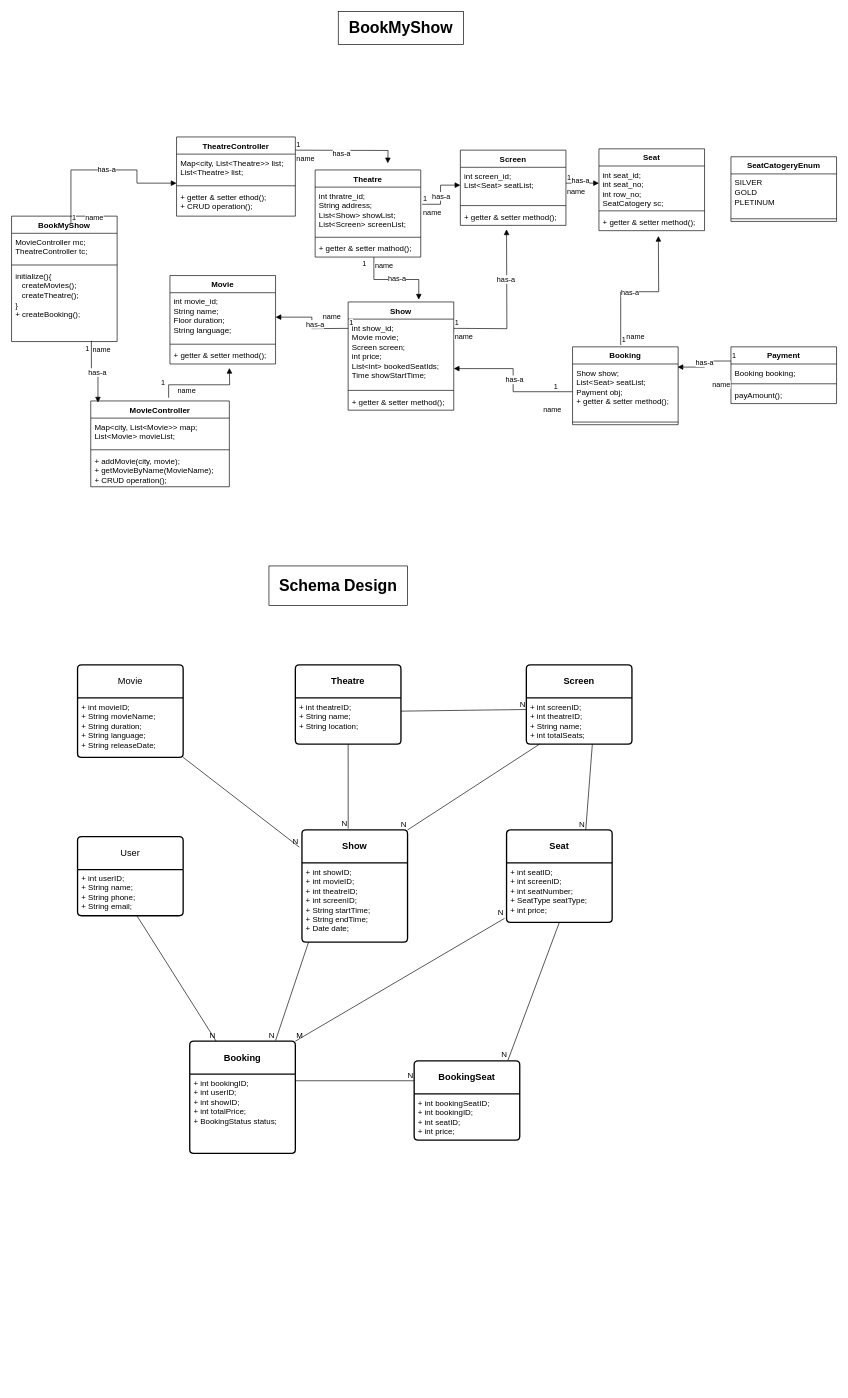
aryan113/UML-diagram keeps this draw.io diagram as page "BookMyShow" (3 of 14) of Untitled Diagram.drawio. Above is the earlier version. Source tidied: cells renumbered, new cells numbered last; positions are measured from the earlier drawing's top-left corner, leaving out a move shared by most shapes. Both pictures are drawn from the tidied source at 66%, with x=0, y=0 at pixel (11, 11).
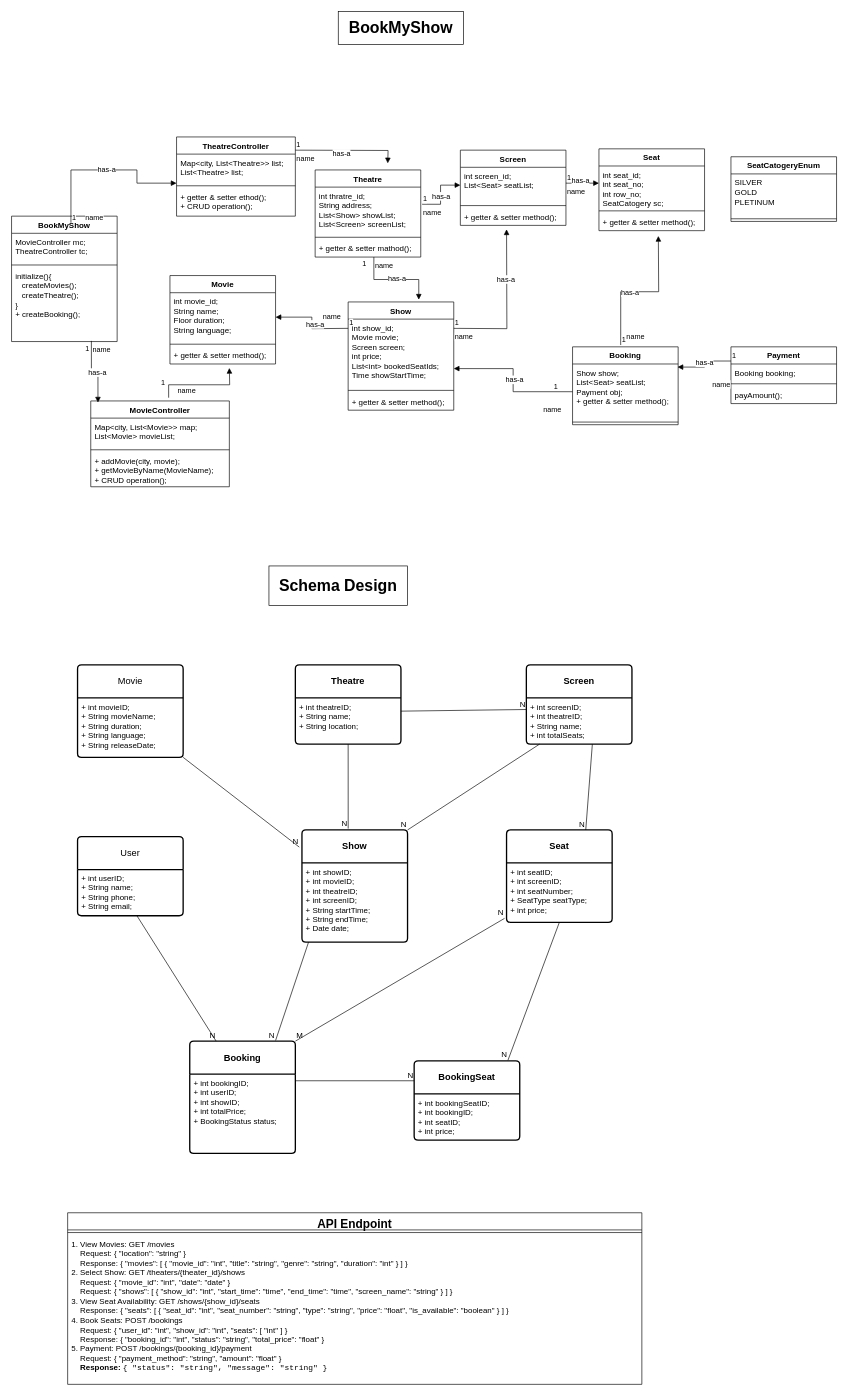
The same page after the edit.

Diff of the diagram source:
```diff
@@
+    <mxCell id="119" value="&lt;font style=&quot;font-size: 18px;&quot;&gt;API Endpoint&lt;/font&gt;" style="swimlane;fontStyle=1;align=center;verticalAlign=top;horizontal=1;startSize=26;whiteSpace=wrap;html=1;" parent="1" vertex="1">
+      <mxGeometry x="85" y="1820" width="870" height="260" as="geometry" />
+    </mxCell>
+    <mxCell id="120" style="line;strokeWidth=1;fillColor=none;align=left;verticalAlign=middle;spacingTop=-1;spacingLeft=3;spacingRight=3;labelPosition=right;strokeColor=inherit;" parent="119" vertex="1">
+      <mxGeometry y="26" width="870" height="8" as="geometry" />
+    </mxCell>
+    <mxCell id="121" value="1. View Movies: GET /movies&lt;div&gt;&amp;nbsp; &amp;nbsp; Request: &lt;span style=&quot;background-color: initial;&quot;&gt;{ &quot;location&quot;: &quot;string&quot; }&lt;/span&gt;&lt;/div&gt;&lt;div&gt;&lt;span style=&quot;background-color: initial;&quot;&gt;&amp;nbsp; &amp;nbsp; Response:&amp;nbsp;&lt;/span&gt;&lt;span style=&quot;background-color: initial;&quot;&gt;{ &quot;movies&quot;: [ { &quot;movie_id&quot;: &quot;int&quot;, &quot;title&quot;: &quot;string&quot;, &quot;genre&quot;: &quot;string&quot;, &quot;duration&quot;: &quot;int&quot; } ] }&lt;/span&gt;&lt;/div&gt;&lt;div&gt;&lt;span style=&quot;background-color: initial;&quot;&gt;2.&amp;nbsp;&lt;/span&gt;&lt;span style=&quot;background-color: initial;&quot;&gt;Select Show:&amp;nbsp;&lt;/span&gt;&lt;span style=&quot;background-color: initial;&quot;&gt;GET /theaters/{theater_id}/shows&lt;/span&gt;&lt;/div&gt;&lt;div&gt;&lt;span style=&quot;background-color: initial;&quot;&gt;&amp;nbsp; &amp;nbsp; Request:&amp;nbsp;&lt;/span&gt;&lt;span style=&quot;background-color: initial;&quot;&gt;{ &quot;movie_id&quot;: &quot;int&quot;, &quot;date&quot;: &quot;date&quot; }&lt;/span&gt;&lt;/div&gt;&lt;div&gt;&lt;span style=&quot;background-color: initial;&quot;&gt;&amp;nbsp; &amp;nbsp; Request:&amp;nbsp;&lt;/span&gt;&lt;span style=&quot;background-color: initial;&quot;&gt;{ &quot;shows&quot;: [ { &quot;show_id&quot;: &quot;int&quot;, &quot;start_time&quot;: &quot;time&quot;, &quot;end_time&quot;: &quot;time&quot;, &quot;screen_name&quot;: &quot;string&quot; } ] }&lt;/span&gt;&lt;/div&gt;&lt;div&gt;&lt;span style=&quot;background-color: initial;&quot;&gt;3.&amp;nbsp;&lt;/span&gt;&lt;span style=&quot;background-color: initial;&quot;&gt;View Seat Availability:&amp;nbsp;&lt;/span&gt;&lt;span style=&quot;background-color: initial;&quot;&gt;GET /shows/{show_id}/seats&lt;/span&gt;&lt;/div&gt;&lt;div&gt;&lt;span style=&quot;background-color: initial;&quot;&gt;&amp;nbsp; &amp;nbsp; Response:&amp;nbsp;&lt;/span&gt;&lt;span style=&quot;background-color: initial;&quot;&gt;{ &quot;seats&quot;: [ { &quot;seat_id&quot;: &quot;int&quot;, &quot;seat_number&quot;: &quot;string&quot;, &quot;type&quot;: &quot;string&quot;, &quot;price&quot;: &quot;float&quot;, &quot;is_available&quot;: &quot;boolean&quot; } ] }&lt;/span&gt;&lt;/div&gt;&lt;div&gt;&lt;span style=&quot;background-color: initial;&quot;&gt;4.&amp;nbsp;&lt;/span&gt;&lt;span style=&quot;background-color: initial;&quot;&gt;Book Seats:&amp;nbsp;&lt;/span&gt;&lt;span style=&quot;background-color: initial;&quot;&gt;POST /bookings&lt;/span&gt;&lt;/div&gt;&lt;div&gt;&lt;span style=&quot;background-color: initial;&quot;&gt;&amp;nbsp; &amp;nbsp; Request:&amp;nbsp;&lt;/span&gt;&lt;span style=&quot;background-color: initial;&quot;&gt;{ &quot;user_id&quot;: &quot;int&quot;, &quot;show_id&quot;: &quot;int&quot;, &quot;seats&quot;: [ &quot;int&quot; ] }&lt;/span&gt;&lt;/div&gt;&lt;div&gt;&lt;span style=&quot;background-color: initial;&quot;&gt;&amp;nbsp; &amp;nbsp; Response:&amp;nbsp;&lt;/span&gt;&lt;span style=&quot;background-color: initial;&quot;&gt;{ &quot;booking_id&quot;: &quot;int&quot;, &quot;status&quot;: &quot;string&quot;, &quot;total_price&quot;: &quot;float&quot; }&lt;/span&gt;&lt;/div&gt;&lt;div&gt;&lt;span style=&quot;background-color: initial;&quot;&gt;5.&amp;nbsp;&lt;/span&gt;&lt;span style=&quot;background-color: initial;&quot;&gt;Payment:&amp;nbsp;&lt;/span&gt;&lt;span style=&quot;background-color: initial;&quot;&gt;POST /bookings/{booking_id}/payment&lt;/span&gt;&lt;/div&gt;&lt;div&gt;&lt;span style=&quot;background-color: initial;&quot;&gt;&amp;nbsp; &amp;nbsp; Request:&amp;nbsp;&lt;/span&gt;&lt;span style=&quot;background-color: initial;&quot;&gt;{ &quot;payment_method&quot;: &quot;string&quot;, &quot;amount&quot;: &quot;float&quot; }&lt;/span&gt;&lt;/div&gt;&lt;div&gt;&lt;span style=&quot;background-color: initial;&quot;&gt;&amp;nbsp; &amp;nbsp;&amp;nbsp;&lt;/span&gt;&lt;strong style=&quot;background-color: initial;&quot;&gt;Response:&lt;/strong&gt;&lt;span style=&quot;background-color: initial;&quot;&gt; &lt;/span&gt;&lt;code style=&quot;background-color: initial;&quot;&gt;{ &quot;status&quot;: &quot;string&quot;, &quot;message&quot;: &quot;string&quot; }&lt;/code&gt;&lt;/div&gt;" style="text;strokeColor=none;fillColor=none;align=left;verticalAlign=top;spacingLeft=4;spacingRight=4;overflow=hidden;whiteSpace=wrap;html=1;" parent="119" vertex="1">
+      <mxGeometry y="34" width="870" height="226" as="geometry" />
+    </mxCell>
```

****************************************

**Required work**:
An exact copy of every record above is required, with all pictures omitted.

**Answer space**:
aryan113/UML-diagram keeps this draw.io diagram as page "BookMyShow" (3 of 14) of Untitled Diagram.drawio. Above is the earlier version. Source tidied: cells renumbered, new cells numbered last; positions are measured from the earlier drawing's top-left corner, leaving out a move shared by most shapes. Both pictures are drawn from the tidied source at 66%, with x=0, y=0 at pixel (11, 11).
The same page after the edit.

Diff of the diagram source:
```diff
@@
+    <mxCell id="119" value="&lt;font style=&quot;font-size: 18px;&quot;&gt;API Endpoint&lt;/font&gt;" style="swimlane;fontStyle=1;align=center;verticalAlign=top;horizontal=1;startSize=26;whiteSpace=wrap;html=1;" parent="1" vertex="1">
+      <mxGeometry x="85" y="1820" width="870" height="260" as="geometry" />
+    </mxCell>
+    <mxCell id="120" style="line;strokeWidth=1;fillColor=none;align=left;verticalAlign=middle;spacingTop=-1;spacingLeft=3;spacingRight=3;labelPosition=right;strokeColor=inherit;" parent="119" vertex="1">
+      <mxGeometry y="26" width="870" height="8" as="geometry" />
+    </mxCell>
+    <mxCell id="121" value="1. View Movies: GET /movies&lt;div&gt;&amp;nbsp; &amp;nbsp; Request: &lt;span style=&quot;background-color: initial;&quot;&gt;{ &quot;location&quot;: &quot;string&quot; }&lt;/span&gt;&lt;/div&gt;&lt;div&gt;&lt;span style=&quot;background-color: initial;&quot;&gt;&amp;nbsp; &amp;nbsp; Response:&amp;nbsp;&lt;/span&gt;&lt;span style=&quot;background-color: initial;&quot;&gt;{ &quot;movies&quot;: [ { &quot;movie_id&quot;: &quot;int&quot;, &quot;title&quot;: &quot;string&quot;, &quot;genre&quot;: &quot;string&quot;, &quot;duration&quot;: &quot;int&quot; } ] }&lt;/span&gt;&lt;/div&gt;&lt;div&gt;&lt;span style=&quot;background-color: initial;&quot;&gt;2.&amp;nbsp;&lt;/span&gt;&lt;span style=&quot;background-color: initial;&quot;&gt;Select Show:&amp;nbsp;&lt;/span&gt;&lt;span style=&quot;background-color: initial;&quot;&gt;GET /theaters/{theater_id}/shows&lt;/span&gt;&lt;/div&gt;&lt;div&gt;&lt;span style=&quot;background-color: initial;&quot;&gt;&amp;nbsp; &amp;nbsp; Request:&amp;nbsp;&lt;/span&gt;&lt;span style=&quot;background-color: initial;&quot;&gt;{ &quot;movie_id&quot;: &quot;int&quot;, &quot;date&quot;: &quot;date&quot; }&lt;/span&gt;&lt;/div&gt;&lt;div&gt;&lt;span style=&quot;background-color: initial;&quot;&gt;&amp;nbsp; &amp;nbsp; Request:&amp;nbsp;&lt;/span&gt;&lt;span style=&quot;background-color: initial;&quot;&gt;{ &quot;shows&quot;: [ { &quot;show_id&quot;: &quot;int&quot;, &quot;start_time&quot;: &quot;time&quot;, &quot;end_time&quot;: &quot;time&quot;, &quot;screen_name&quot;: &quot;string&quot; } ] }&lt;/span&gt;&lt;/div&gt;&lt;div&gt;&lt;span style=&quot;background-color: initial;&quot;&gt;3.&amp;nbsp;&lt;/span&gt;&lt;span style=&quot;background-color: initial;&quot;&gt;View Seat Availability:&amp;nbsp;&lt;/span&gt;&lt;span style=&quot;background-color: initial;&quot;&gt;GET /shows/{show_id}/seats&lt;/span&gt;&lt;/div&gt;&lt;div&gt;&lt;span style=&quot;background-color: initial;&quot;&gt;&amp;nbsp; &amp;nbsp; Response:&amp;nbsp;&lt;/span&gt;&lt;span style=&quot;background-color: initial;&quot;&gt;{ &quot;seats&quot;: [ { &quot;seat_id&quot;: &quot;int&quot;, &quot;seat_number&quot;: &quot;string&quot;, &quot;type&quot;: &quot;string&quot;, &quot;price&quot;: &quot;float&quot;, &quot;is_available&quot;: &quot;boolean&quot; } ] }&lt;/span&gt;&lt;/div&gt;&lt;div&gt;&lt;span style=&quot;background-color: initial;&quot;&gt;4.&amp;nbsp;&lt;/span&gt;&lt;span style=&quot;background-color: initial;&quot;&gt;Book Seats:&amp;nbsp;&lt;/span&gt;&lt;span style=&quot;background-color: initial;&quot;&gt;POST /bookings&lt;/span&gt;&lt;/div&gt;&lt;div&gt;&lt;span style=&quot;background-color: initial;&quot;&gt;&amp;nbsp; &amp;nbsp; Request:&amp;nbsp;&lt;/span&gt;&lt;span style=&quot;background-color: initial;&quot;&gt;{ &quot;user_id&quot;: &quot;int&quot;, &quot;show_id&quot;: &quot;int&quot;, &quot;seats&quot;: [ &quot;int&quot; ] }&lt;/span&gt;&lt;/div&gt;&lt;div&gt;&lt;span style=&quot;background-color: initial;&quot;&gt;&amp;nbsp; &amp;nbsp; Response:&amp;nbsp;&lt;/span&gt;&lt;span style=&quot;background-color: initial;&quot;&gt;{ &quot;booking_id&quot;: &quot;int&quot;, &quot;status&quot;: &quot;string&quot;, &quot;total_price&quot;: &quot;float&quot; }&lt;/span&gt;&lt;/div&gt;&lt;div&gt;&lt;span style=&quot;background-color: initial;&quot;&gt;5.&amp;nbsp;&lt;/span&gt;&lt;span style=&quot;background-color: initial;&quot;&gt;Payment:&amp;nbsp;&lt;/span&gt;&lt;span style=&quot;background-color: initial;&quot;&gt;POST /bookings/{booking_id}/payment&lt;/span&gt;&lt;/div&gt;&lt;div&gt;&lt;span style=&quot;background-color: initial;&quot;&gt;&amp;nbsp; &amp;nbsp; Request:&amp;nbsp;&lt;/span&gt;&lt;span style=&quot;background-color: initial;&quot;&gt;{ &quot;payment_method&quot;: &quot;string&quot;, &quot;amount&quot;: &quot;float&quot; }&lt;/span&gt;&lt;/div&gt;&lt;div&gt;&lt;span style=&quot;background-color: initial;&quot;&gt;&amp;nbsp; &amp;nbsp;&amp;nbsp;&lt;/span&gt;&lt;strong style=&quot;background-color: initial;&quot;&gt;Response:&lt;/strong&gt;&lt;span style=&quot;background-color: initial;&quot;&gt; &lt;/span&gt;&lt;code style=&quot;background-color: initial;&quot;&gt;{ &quot;status&quot;: &quot;string&quot;, &quot;message&quot;: &quot;string&quot; }&lt;/code&gt;&lt;/div&gt;" style="text;strokeColor=none;fillColor=none;align=left;verticalAlign=top;spacingLeft=4;spacingRight=4;overflow=hidden;whiteSpace=wrap;html=1;" parent="119" vertex="1">
+      <mxGeometry y="34" width="870" height="226" as="geometry" />
+    </mxCell>
```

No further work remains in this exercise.